It was a day of strategy discussion followed by a prestigious banquet when Marketing Director Katrina visited Mansion House in London last month.
Celebrating the launch of the government’s Industrial Strategy, the event was a way in which Local Enterprise Partnerships (LEPs) could disseminate the work they’re doing and the benefit it’s having on businesses within their county.
Aiming to boost productivity by backing businesses, the Industrial Strategy helps create good jobs and increase the earning power of people throughout the UK with investment in skills, industries, and infrastructure.
The event provided an opportunity for businesses and LEPs from around the country to discuss the Strategy, how businesses can engage with it, and speak on behalf of the best businesses in the UK.
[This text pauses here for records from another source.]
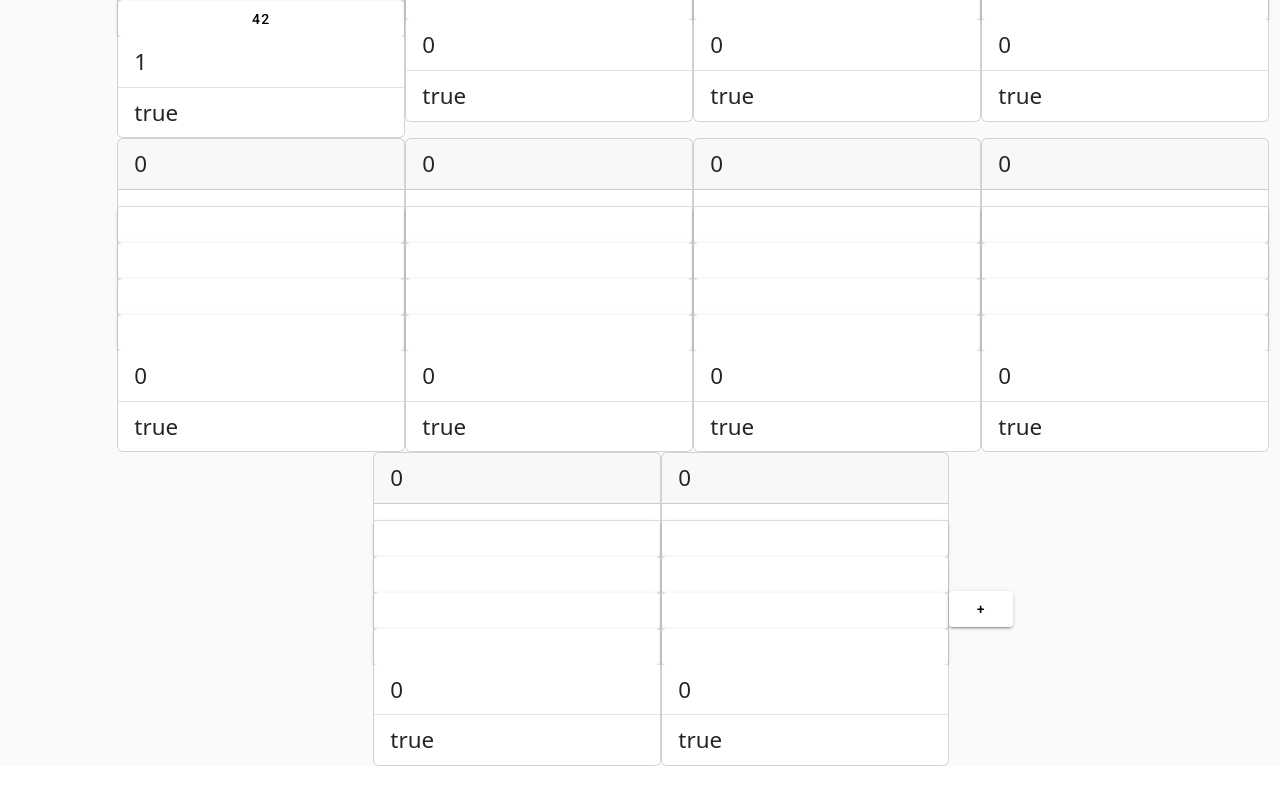
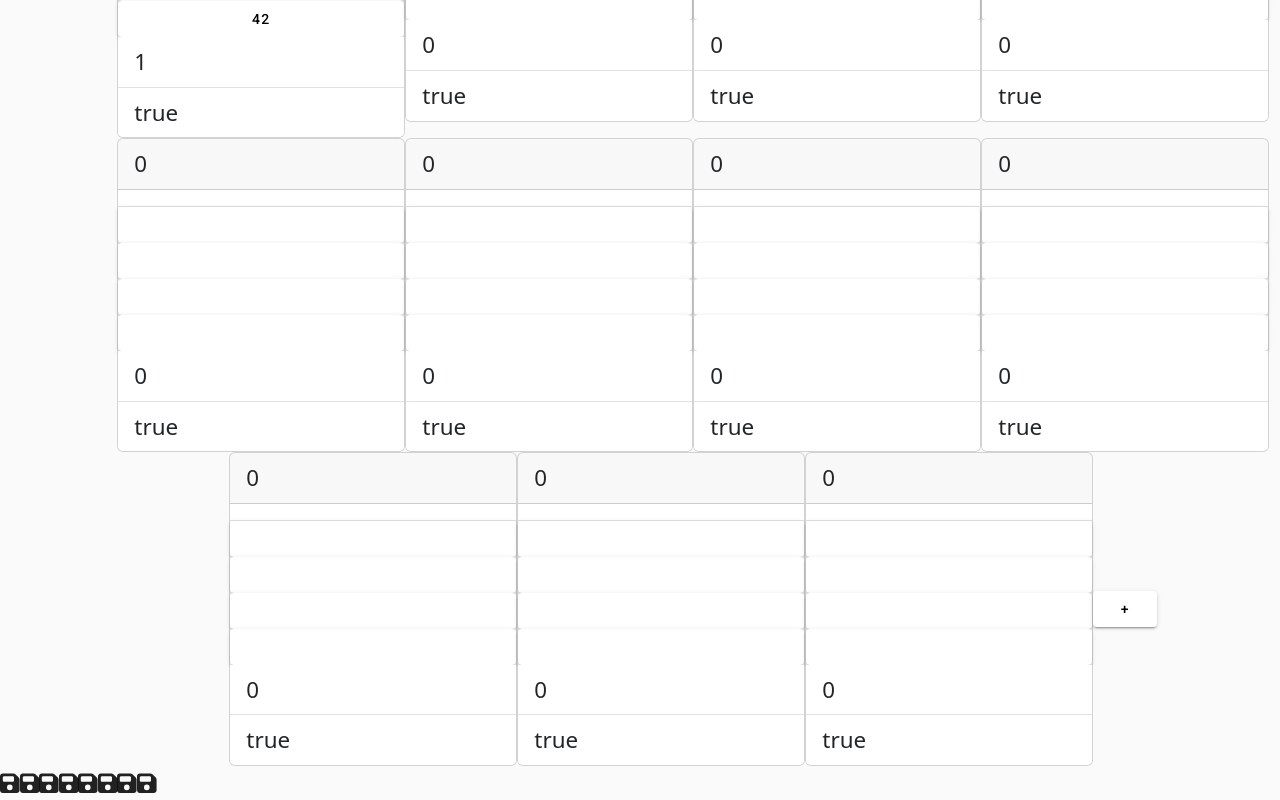
Before and after one commit to EKKE-AFP-I/Csapat01, an Angular app in the folder frontend/: page /admin-home in a window 1280 px wide. Shown: the part 283-1083 px from the top of the page. Before the commit the page ends 1049 px from the top, so only its background shows below. Built offline with nearby package versions, Linux system fonts and the light colour scheme; data requests are answered from the project's data file.

Commit message:
Fixing editor issues

```diff
--- a/frontend/json_server/quiz.json
+++ b/frontend/json_server/quiz.json
@@ -109,6 +109,17 @@
       "answer4": "",
       "correctAnswer": 0,
       "active": true
+    },
+    {
+      "id": 0,
+      "questionType": "",
+      "question": "",
+      "answer1": "",
+      "answer2": "",
+      "answer3": "",
+      "answer4": "",
+      "correctAnswer": 0,
+      "active": true
     }
   ]
 }
--- a/frontend/src/app/page/admin-edit/admin-edit.component.html
+++ b/frontend/src/app/page/admin-edit/admin-edit.component.html
@@ -4,18 +4,43 @@
   <div class="row">
     <div *ngIf="(quiz$ | async) as quiz" class="col-lg-6 offset-lg-3">
       <h3 class="py-2">Adatok szerkesztése</h3>
-      <form #quizForm="ngForm" (ngSubmit)="onUpdate(quiz)">
+      <form #quizForm="ngForm" >
 
         <div class=" mt-3">
           <div class="d-flex justify-content-between">
             <label for="">#</label>
           </div>
-          <input name="id" [(ngModel)]="quiz.id" type="text" class="form-control" disabled required>
+          <input name="idasd" [(ngModel)]="quiz.id" type="text" class="form-control" disabled required>
+        </div>
+
+        <div class=" mt-3">
+          <div class="d-flex justify-content-between">
+            <label for="">#</label>
+          </div>
+          <input name="type" [(ngModel)]="quiz.questionType" type="text" class="form-control" required>
         </div>
 
         <div class="form-group mt-3">
           <div class="d-flex justify-content-between">
-            <label for="">questionType</label>
+            <label for="">questionType
+              <!-- <button (click)="consoleWrite(quizForm.controls['id'].valid)" type="button">Log</button> -->
+              <button (click)="consoleWrite(quizForm.controls)" type="button">Log</button>
+            </label>
+            <input name="type2" [(ngModel)]="quiz.questionType" type="text" class="form-control"
+              pattern="^.{2,20}$" required>
+            <div [hidden]="quizForm.controls['type2'].valid" class="error-message mt-1">
+              <small>
+                A típus 2-20 karakter hosszú lehet!
+              </small>
+            </div>
+          </div>
+        </div>
+
+        <!-- <div class=" mt-3">
+          <div class="d-flex justify-content-between">
+            <label for="">questionType
+              <button (click)="consoleWrite(quizForm)" type="button">Log</button>
+            </label>
             <div [hidden]="quizForm.controls['type'].valid" class="error-message mt-1">
               <small>
                 A típus 2-20 karakter hosszú lehet!
@@ -24,7 +49,7 @@
           </div>
           <input name="type" [(ngModel)]="quiz.questionType" type="text" class="form-control"
             pattern="^.{2,20}$" required>
-        </div>
+        </div> -->
 
         <div class="form-group mt-3">
           <div class="d-flex justify-content-between">
@@ -117,29 +142,16 @@
           pattern="^.{5,250}$" required>
         </div>
 
-        <!-- <div class="form-group mt-3">
-          <div class="d-flex justify-content-between">
-            <label for="">Kép linkje</label>
-            <div [hidden]="quizForm.controls['image'].valid" class="error-message mt-1">
-              <small>
-                A link legalább 10 karakter hosszú legyen!
-              </small>
-            </div>
-          </div>
-          <input name="image" [(ngModel)]="quiz.image" type="text" class="form-control"
-            pattern="^.{10,}$">
-
-          <img class="image col-8 offset-2" [src]="quiz.image">
-        </div> -->
-
         <button [disabled]="quizForm.invalid" type="submit" class="col-12 btn-lg mt-5" mat-raised-button>
           <fa-icon class="col-12 " [icon]="faSave"></fa-icon>
           <fa-icon class="col-12" *ngIf="clicked" [icon]="faSync"></fa-icon>
         </button>
+
       </form>
     </div>
   </div>
 </div>
+
 <fa-icon [icon]="faSave"></fa-icon>
 <fa-icon [icon]="faSave"></fa-icon>
 <fa-icon [icon]="faSave"></fa-icon>
--- a/frontend/src/app/page/admin-edit/admin-edit.component.ts
+++ b/frontend/src/app/page/admin-edit/admin-edit.component.ts
@@ -66,6 +66,7 @@ export class AdminEditComponent {
       });
     }
   }
+
   // onDanger(arg0: string, arg1: string): void {
   //   throw new Error('Method not implemented.');
   // }
@@ -73,4 +74,9 @@ export class AdminEditComponent {
   //   throw new Error('Method not implemented.');
   // }
 
+
+  consoleWrite(obj: any) {
+    console.log(obj);
+  }
+
 }
--- a/frontend/src/app/page/admin-home/admin-home.component.html
+++ b/frontend/src/app/page/admin-home/admin-home.component.html
@@ -19,3 +19,11 @@
     </div>
   </div>
 </div>
+<fa-icon [icon]="faSave"></fa-icon>
+<fa-icon [icon]="faSave"></fa-icon>
+<fa-icon [icon]="faSave"></fa-icon>
+<fa-icon [icon]="faSave"></fa-icon>
+<fa-icon [icon]="faSave"></fa-icon>
+<fa-icon [icon]="faSave"></fa-icon>
+<fa-icon [icon]="faSave"></fa-icon>
+<fa-icon [icon]="faSave"></fa-icon>
--- a/frontend/src/app/page/admin-home/admin-home.component.ts
+++ b/frontend/src/app/page/admin-home/admin-home.component.ts
@@ -24,7 +24,7 @@ export class AdminHomeComponent {
 
   list$ = this.quizService.getAll();
 
-  // faSave = faSave;
+  faSave = faSave;
 
   constructor(
     private quizService: QuizService,
```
Invited by Elizabeth Fagan, Chair of the D2N2 LEP and Senior Vice President of Boots UK, Katrina represented businesses from the D2N2 area.
Katrina discussed business funding and support with fellow attendees, before joining in various workshops throughout the afternoon, providing feedback about the Strategy and how to improve the process.
She was then invited to join delegates and over 200 business leaders from across the country to enjoy a three-course banquet.
Local businesses to take charge
A variety of talks and discussions featured throughout the afternoon, stressing the importance of giving local businesses the opportunities they deserve, especially within the creative industries.
Stephen Jones, Director of the Cities and Local Growth Unit commented that growth, prosperity, and employment is local.
“If you want to seize opportunities, you need the right local strategies. Too much power has been stripped away and centralised, and this has not been to the advantage of local businesses. People who know the areas best are the people who live and work there, and they should drive, being given the opportunity to change. Whilst we’ve made good progress in our big cities the power and the prominence on our towns has not been given the same level of attention.”
As PM is a business within the creative sector, it was the discussions surrounding the creative sector which proved most poignant.
The creative industry is affected by a range of market failures as a result of both their size and reliance on intangible IP.
The Budget and Industrial Strategy has set out a range of measures to raise investment in R&D and to improve the UK’s creative industry’s ability to turn exciting ideas into commercial products and services, further backed by a speech by Carolyn Fairburn, Director-General of CBI.
She commented that creative industries aren’t all huge gaming incorporations or well-known film production companies. Small businesses can play just as big as the ‘big guys’ too, further stressing the importance of local businesses receiving government funding.
Taking responsibility for the future
A key takeaway from the event was that we need to champion Derby and Nottingham as places where creative industries thrive and prosper.
The Industrial Strategy helps regions to take responsibility for the future.
The creative industries account for £92bn of Gross Value Added, producing two million jobs and growing twice as fast as the economy as a whole. It is a key component of what makes us a great, global trading nation.
But there is enormous potential to go further, as recent research from NESTA has found. The priority for the sector is scale: helping SMEs and entrepreneurs that make up the industry to grow and raise productivity.
Funding and support from nationwide initiatives like the Industrial Strategy is an integral part of helping grow the local and creative industries that are often misrepresented and unsupported.
To find out more about how PM is championing the Industrial Strategy, and how your business could take advantage, get in touch!